Biotherm is one of the many companies owned by L'Oreal USA, and has a vast array of products, with many redundancies. It was founded in 1952 by a French biologist who discovered, as the story goes, a mineral-rich element in mountain spring water. Flash-forward to a slick lab where white-coated scientists supposedly figured out a way to capture this element (called vitreoscilla ferment) in its active form, and that's essentially the story behind Biotherm, now sold in 70 countries. The company announced in 2007 that Biotherm would not be sold in any U.S. or Canadian department stores anymore yet would be sold online. But as of 2009, it seems the company changed plans, at least in terms of its Canadian distribution. The brand is sold in most Canadian department stores as well as Shoppers Drug Mart.
Biotherm's claims are wrapped around the effect their special ingredient (vitreoscilla ferment) has on skin, and how it helps skin reactivate its own natural biological processes. We weren't even partway through reviewing these products before noticing the products are far from unique or specially formulated. A major reason for that is the inclusion of problematic ingredients in many products, notably alcohol, lots of fragrance, and menthol derivatives.
But is there anything to Biotherm's fervent belief in and pervasive use of vitreoscilla ferment? This gram-negative bacteria can help cells utilize oxygen better in vitro (Source: Journal of Biotechnology, January 2001, pages 57–66). But whether that effect can be translated to benefit skin cells via a cosmetic formulation is unknown, and there are no studies supporting the use of this ingredient for skin care. Therefore, you're left to take Biotherm's word for it, even though they don't bother to explain why they avoided so many well-researched antioxidants, or use minuscule amounts of intriguing ingredients that in greater amounts can positively affect skin's structure and healthy functioning.
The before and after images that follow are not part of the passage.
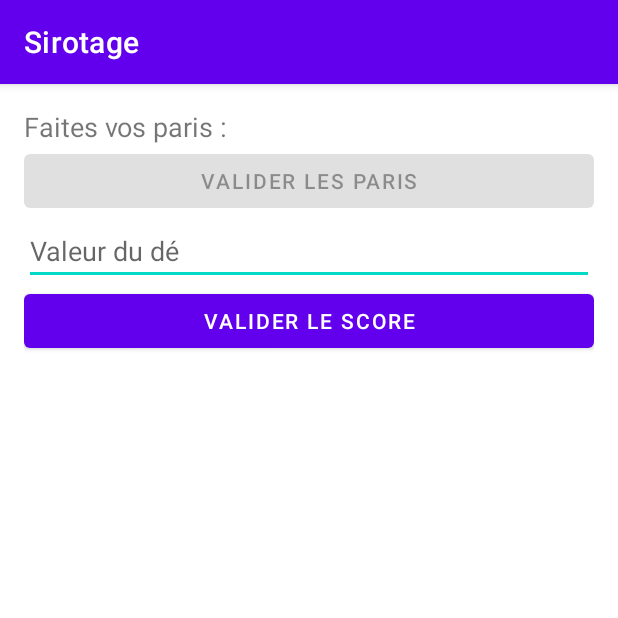
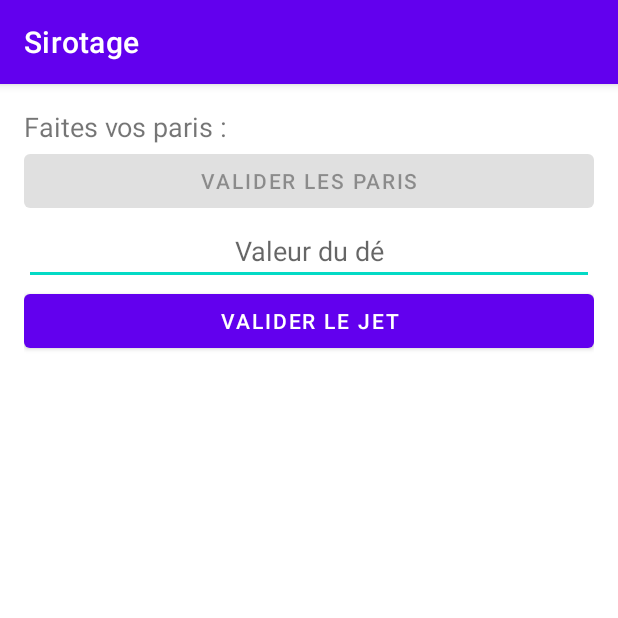
Before and after one commit to leocalvat/CulDeChouette, an Android app: the SiroterActivity screen opened directly, with no data from a screen before it, after a tap on "VALIDER LES PARIS", on a phone screen of 412 x 824 dp, the top half of it. Run offline under Robolectric (Android 15) with nearby library versions, the phone set to English and light mode, and no system bars.

Commit message:
minor ui change

```diff
--- a/app/src/main/java/com/example/culdechouette/DiceEditText.java
+++ b/app/src/main/java/com/example/culdechouette/DiceEditText.java
@@ -5,6 +5,7 @@ import android.text.Editable;
 import android.text.InputFilter;
 import android.text.InputType;
 import android.util.AttributeSet;
+import android.view.Gravity;
 import android.view.KeyEvent;
 import android.view.View;
 import android.view.inputmethod.InputMethodManager;
@@ -36,6 +37,7 @@ public class DiceEditText extends androidx.appcompat.widget.AppCompatEditText {
 
     private void init() {
         this.setInputType(InputType.TYPE_CLASS_NUMBER);
+        this.setGravity(Gravity.CENTER);
         this.setFilters(new InputFilter[]{new InputFilter.LengthFilter(1)});
         this.setOnKeyListener(new DiceKeyListener(null));
     }
--- a/app/src/main/java/com/example/culdechouette/SiroterActivity.java
+++ b/app/src/main/java/com/example/culdechouette/SiroterActivity.java
@@ -25,11 +25,14 @@ public class SiroterActivity extends AppCompatActivity {
 
     private DiceEditText diceEditText;
     private Button validateBetButton;
-    private Button validateScoreButton;
+    private Button validateRollButton;
+    private Button backButton;
+    private TextView resultText;
     private LinearLayout contreSiropLayout;
     private Spinner playerSpinner;
 
     private boolean civet;
+    private boolean success;
     private int chouetteValue;
     private HashMap<Player, Integer> siroterScore;
     private PlayersAdapter playersAdapter;
@@ -43,10 +46,11 @@ public class SiroterActivity extends AppCompatActivity {
         ListView playersListView = findViewById(R.id.playersListView);
         diceEditText = findViewById(R.id.diceEditText);
         validateBetButton = findViewById(R.id.validateBetButton);
-        validateScoreButton = findViewById(R.id.validateScoreButton);
+        validateRollButton = findViewById(R.id.validateRollButton);
+        resultText = findViewById(R.id.resultText);
         contreSiropLayout = findViewById(R.id.contreSiropLayout);
         playerSpinner = findViewById(R.id.playerSpinner);
-        Button backButton = findViewById(R.id.backButton);
+        backButton = findViewById(R.id.backButton);
 
         // Récupérer les données passées à l'activité
         chouetteValue = getIntent().getIntExtra("chouetteValue", -1);
@@ -58,8 +62,8 @@ public class SiroterActivity extends AppCompatActivity {
         playersListView.setAdapter(playersAdapter);
 
         validateBetButton.setOnClickListener(v -> validateBets());
-        validateScoreButton.setOnClickListener(v -> validateScore());
-        backButton.setOnClickListener(v -> validateContreSirop());
+        validateRollButton.setOnClickListener(v -> validateRoll());
+        backButton.setOnClickListener(v -> backToMainActivity());
 
         ArrayList<Player> playerItems = new ArrayList<>(game.playerList());
         playerItems.add(0, new Player(getString(R.string.no_one)));
@@ -70,14 +74,14 @@ public class SiroterActivity extends AppCompatActivity {
     }
 
     private void validateBets() {
-        // TODO disable spinners
+        playersAdapter.disableSpinners();
         validateBetButton.setEnabled(false);
         diceEditText.setVisibility(View.VISIBLE);
-        validateScoreButton.setVisibility(View.VISIBLE);
+        validateRollButton.setVisibility(View.VISIBLE);
         diceEditText.focus();
     }
 
-    private void validateScore() {
+    private void validateRoll() {
         if (diceEditText.isEmpty()) {
             Toast.makeText(getApplicationContext(), R.string.wrong_dice_input, Toast.LENGTH_SHORT).show();
             return;
@@ -85,7 +89,7 @@ public class SiroterActivity extends AppCompatActivity {
         int diceValue = diceEditText.value();
 
         civet = false;
-        boolean contreSirop = true;
+        success = false;
 
         Player currentPlayer = game.currentPlayer();
         for (Player player : game.playerList()) {
@@ -94,8 +98,8 @@ public class SiroterActivity extends AppCompatActivity {
 
             if (player.equals(currentPlayer)) {
                 if (diceValue == chouetteValue) {
-                    contreSirop = false;
-                    score = Roll.roll(chouetteValue, chouetteValue, chouetteValue).figureScore();
+                    success = true;
+                    score = new Roll(Roll.Figure.CUL_DE_CHOUETTE_SIROTE, chouetteValue).figureScore();
                 } else {
                     score = -score;
                     if (chouetteValue == 6) {
@@ -114,26 +118,29 @@ public class SiroterActivity extends AppCompatActivity {
             siroterScore.put(player, score);
         }
 
-        if (contreSirop) {
-            validateScoreButton.setEnabled(false);
+        validateRollButton.setEnabled(false);
+        backButton.setVisibility(View.VISIBLE);
+        resultText.setVisibility(View.VISIBLE);
+        resultText.setText(String.format("%s%s%s",
+                currentPlayer.name(),
+                success ? getString(R.string.sirotage_success) : getString(R.string.sirotage_fail),
+                success ? new Roll(Roll.Figure.CHOUETTE, chouetteValue).figureName() : ""));
+
+        if (!success) {
             contreSiropLayout.setVisibility(View.VISIBLE);
-        } else {
-            backToMainActivity();
         }
     }
 
-    private void validateContreSirop() {
+    private void backToMainActivity() {
+        if (!success) {
             Player player = (Player) playerSpinner.getSelectedItem();
             if (!player.name().equals(getString(R.string.no_one))) {
                 //noinspection ConstantConditions
                 int score = siroterScore.get(player);
-            score += Roll.roll(chouetteValue, chouetteValue, chouetteValue).figureScore() / 5;
+                score += new Roll(Roll.Figure.CUL_DE_CHOUETTE_SIROTE, chouetteValue).figureScore() / 5;
                 siroterScore.put(player, score);
             }
-        backToMainActivity();
         }
-
-    private void backToMainActivity() {
         game.roundScore().putAll(siroterScore);
         if (civet) {
             game.currentPlayer().setCivet(true);
@@ -145,11 +152,15 @@ public class SiroterActivity extends AppCompatActivity {
     }
 
     private class PlayersAdapter extends ArrayAdapter<Player> {
+
         private final Map<Player, Integer> playerSelection;
         private final ArrayAdapter<CharSequence> spinnerAdapter;
 
+        private boolean spinnerEnable;
+
         public PlayersAdapter(ArrayList<Player> playersList) {
             super(SiroterActivity.this, R.layout.player_item, playersList);
+            this.spinnerEnable = true;
             this.playerSelection = new HashMap<>();
             this.spinnerAdapter = ArrayAdapter.createFromResource(getContext(),
                     R.array.dice_options, android.R.layout.simple_spinner_item);
@@ -180,6 +191,11 @@ public class SiroterActivity extends AppCompatActivity {
                     playerSelection.put(player, 0);
                 }
             });
+            if (playerSelection.containsKey(player)) {
+                //noinspection ConstantConditions
+                diceSpinner.setSelection(playerSelection.get(player));
+            }
+            diceSpinner.setEnabled(spinnerEnable);
 
             return convertView;
         }
@@ -188,5 +204,10 @@ public class SiroterActivity extends AppCompatActivity {
             Integer choice = playerSelection.get(player);
             return (choice != null) ? choice : 0;
         }
+
+        public void disableSpinners() {
+            this.spinnerEnable = false;
+            notifyDataSetChanged();
         }
     }
+}
--- a/app/src/main/res/layout/activity_main.xml
+++ b/app/src/main/res/layout/activity_main.xml
@@ -55,7 +55,7 @@
     </LinearLayout>
 
     <Button
-        android:id="@+id/validateScoreButton"
+        android:id="@+id/validateRollButton"
         android:layout_width="match_parent"
         android:layout_height="wrap_content"
         android:text="@string/validate_roll" />
--- a/app/src/main/res/layout/activity_siroter.xml
+++ b/app/src/main/res/layout/activity_siroter.xml
@@ -32,11 +32,18 @@
         android:visibility="gone" />
 
     <Button
-        android:id="@+id/validateScoreButton"
+        android:id="@+id/validateRollButton"
         android:layout_width="match_parent"
         android:layout_height="wrap_content"
-        android:text="@string/validate_score"
+        android:text="@string/validate_roll"
         android:visibility="gone" />
+
+    <TextView
+        android:id="@+id/resultText"
+        android:layout_width="match_parent"
+        android:layout_height="wrap_content"
+        android:paddingVertical="4dp"
+        android:textSize="18sp" />
 
     <LinearLayout
         android:id="@+id/contreSiropLayout"
@@ -44,21 +51,20 @@
         android:layout_height="wrap_content"
         android:orientation="vertical"
         android:gravity="start"
-        android:paddingTop="10dp"
+        android:paddingVertical="8dp"
         android:visibility="gone">
 
         <TextView
             android:layout_width="match_parent"
             android:layout_height="wrap_content"
-            android:paddingVertical="8dp"
+            android:paddingBottom="8dp"
             android:text="@string/contre_sirop_hint" />
 
         <LinearLayout
             android:layout_width="match_parent"
             android:layout_height="wrap_content"
             android:orientation="horizontal"
-            android:gravity="start"
-            android:paddingBottom="8dp">
+            android:gravity="start">
 
             <Spinner
                 android:id="@+id/playerSpinner"
@@ -71,12 +77,12 @@
                 android:text="@string/contre_sirop"
                 android:textSize="18sp" />
         </LinearLayout>
-
-        <Button
-            android:id="@+id/backButton"
-            android:layout_width="match_parent"
-            android:layout_height="wrap_content"
-            android:text="@string/back_to_game" />
     </LinearLayout>
 
+    <Button
+        android:id="@+id/backButton"
+        android:layout_width="match_parent"
+        android:layout_height="wrap_content"
+        android:text="@string/back_to_game"
+        android:visibility="gone" />
 </LinearLayout>
--- a/app/src/main/res/values/strings.xml
+++ b/app/src/main/res/values/strings.xml
@@ -8,7 +8,6 @@
     <string name="validate_roll">Valider le jet</string>
     <string name="siroter">Siroter</string>
     <string name="validate_bet">Valider les paris</string>
-    <string name="validate_score">Valider le score</string>
     <string name="back_to_game">Revenir au jeu</string>
     <string name="next_turn">Tour suivant</string>
 
@@ -28,6 +27,8 @@
     <string name="score">Score :\ </string>
     <string name="player_score">Scores des joueurs :\ </string>
     <string name="bet">Faites vos paris :\ </string>
+    <string name="sirotage_fail">\ rate son sirotage</string>
+    <string name="sirotage_success">\ sirote sa\ </string>
     <string name="contre_sirop">\ apprécie les fruits au sirop !</string>
 
     <string name="doublette_hint">Si vous êtes nombreux (plus de 6), il est possible de jouer en Doublette (ou Triplette !). Deux joueurs se mettent ensemble afin de marquer des points plus rapidement. Les deux joueurs en doublette doivent se positionner à l\'opposé l\'un de l\'autre autour de la table. Entrez alors des noms d\'équipe au lieu des noms des joueurs.</string>
```
Also changed, not shown: app/src/main/java/com/example/culdechouette/MainActivity.java (+7 -4 lines), app/src/main/java/com/example/culdechouette/Roll.java (+85 -50 lines). Lines whose indentation alone changed are shown as unchanged.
Plus you have to wonder, if this is such a great ingredient for skin, why don't the other L'Oreal companies such as Lancome, Kiehl's, La Roche-Posay, or even L'Oreal use it?
Biotherm is also big on minerals, specifically the gluconate forms of magnesium, copper, and zinc. All of these have some research indicating their merit for skin, but mostly in terms of wound healing or being mildly antibacterial. That's not the way they're showcased in Biotherm's products, of course, because anti-wrinkle and anti-aging claims are what sell products. Although they link minerals with anti-aging prowess, a wrinkle is not a wound. Moreover, the tiny amounts of these minerals found throughout the Biotherm lineup only nullifies their already limited effectiveness as part of a comprehensive skin-care routine. There are some gems to be found in this line, but proceed with caution because most of it is downright boring or just plain bad for your skin.
Note: Biotherm is categorized as a brand that tests on animals because its products are sold in China. Although Biotherm does not conduct animal testing for their products sold elsewhere, the Chinese government requires imported cosmetics be tested on animals, so foreign companies retailing there must comply. This requirement is why some brands state that they don’t test on animals “unless required by law." Animal rights organizations consider cosmetic companies retailed in China to be brands that test on animals, and so does the Paula’s Choice Research Team.
For more information about Biotherm, call (888) BIOTHERM or visit www.biotherm-usa.com.